As I waded through yet another self-indulgent and repetitive paragraph, I wondered if this could have been a playlist of snappy “how-to” videos, with actionable points and takeaways. That approach would have actually served the purpose for which most people pick up such a book. Then, suddenly, one part of a footnote stood out, revealing Forte’s main point and purpose: “This book is primarily focussed on the potential of digital notes.”
Wild. What in the world is going on in the genre of self-help? When I reached a paragraph in which Forte pushes digital notes, saying that in them “(q)uotes from a philosophy book written in ancient time might sit next to the latest clever tweet”, my thoughts began to take the shape of a now popular memefied saying—“this meeting could’ve been an email”. The voice in my head was appalled enough to mimic and modify this: “This book could have been a listicle.” From that moment on, this thought became the biggest hurdle in getting through the novel-length navel-gazing about…well, how to effectively use your device’s notes app.
Forte has a whole website, Forte Labs, with courses and other resources to help people organise their thoughts digitally. In fact, if you google the title of this book, it isn’t the book that comes up but Forte’s second website, buildingasecondbrain.com, with its courses and email subscriptions (you click “yes I want to build my second brain” if you want to get his email guide), and old videos on the already popularised “method”. More reasons that this book essentially didn’t need to exist.
It has a few interesting nuggets, though. On Taylor Swift’s songwriting process, for instance—she writes phrases, as they occur, on her phone’s notes app—and the coming together of her hit song Blank Space. But bits and bobs are not good enough to justify a whole book. Building A Second Brain does great disservice to the actually interesting points to which Forte wants to draw attention—for example, how a “recency bias” can affect creativity, and why we would benefit from having our past knowledge and accumulated ideas organised and ready to access.

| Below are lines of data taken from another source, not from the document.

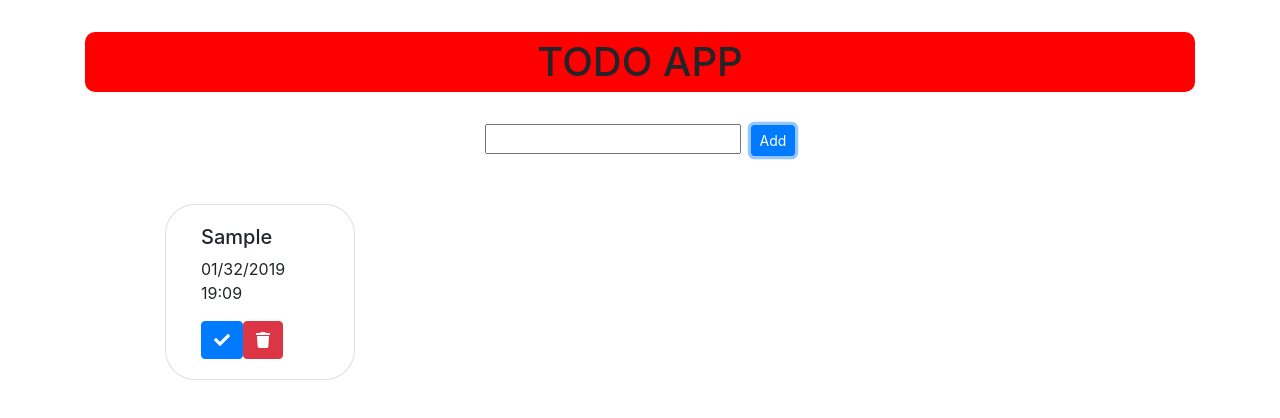
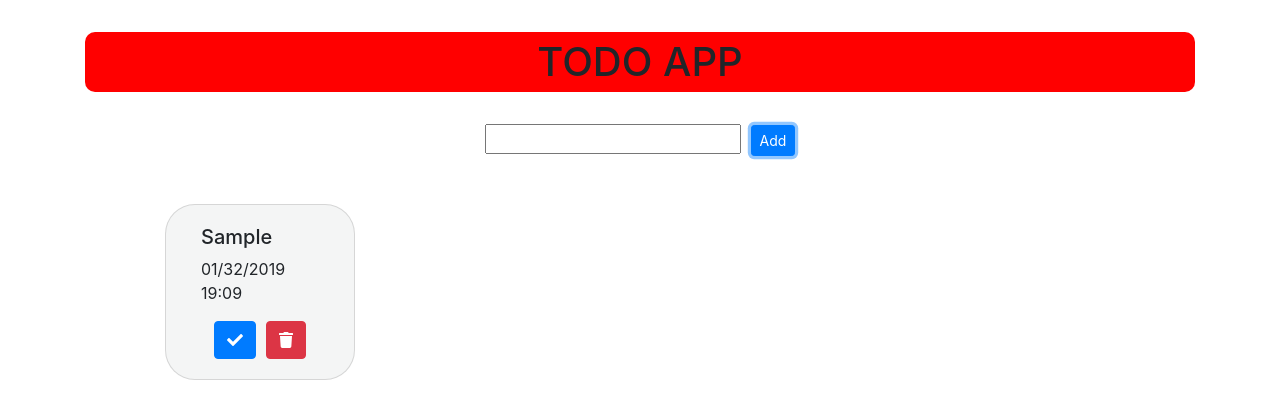
Before and after one commit to OussamaAlouat/angular-todoApp, an Angular app: page / in a window 1280 px wide. Both pictures are taken after typing "Sample" into the empty fields and a click on the button "Add". Shown: the top 418 px of the page. Built offline with nearby package versions, Linux system fonts and the light colour scheme.

Commit message:
Added change status funtionality

```diff
--- a/src/app/views/todo.component.html
+++ b/src/app/views/todo.component.html
@@ -9,12 +9,18 @@
 
   <div class="mt-3r" *ngIf="activities">
     <div class="row">
-      <div class="col-lg-2 offset-1 todo-card card" *ngFor="let act of activities">
+      <div [ngClass]="{ 'completed' : act.completed,
+                                                                 'notCompleted': !act.completed,
+                                                                 'col-lg-2': 1,
+                                                                 'offset-1': 1,
+                                                                 'todo-card': 1,
+                                                                 'card':1}"
+           *ngFor="let act of activities">
         <div class="card-body">
             <h5>{{act.name}}</h5>
             <p>{{act.date | date: 'dd/mm/yyyy HH:MM'}}</p>
-            <div>
-              <button type="button" class="btn btn-primary">
+            <div class="buttons">
+              <button type="button" class="btn btn-primary card-btn" (click)="changeActivityStatus(act)">
                 <fa-icon [icon]="faCheck"></fa-icon>
               </button>
               <button type="button" class="btn btn-danger" (click)="removeActivity(act)">
```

It isn’t enough to only have something to say—the advice writers often get—when you want to write a book. You need to know how to narrativise it. Forte’s book made me wonder if more such life-coaches could benefit from the approach Alain de Botton takes, especially in his 2016 book The Course Of Love. In it, he proselytises his deliberations on love through the lives of a fictional couple. It’s how moralistic fables for children have worked too. New-age gurus would do well to remember, or even just know, this.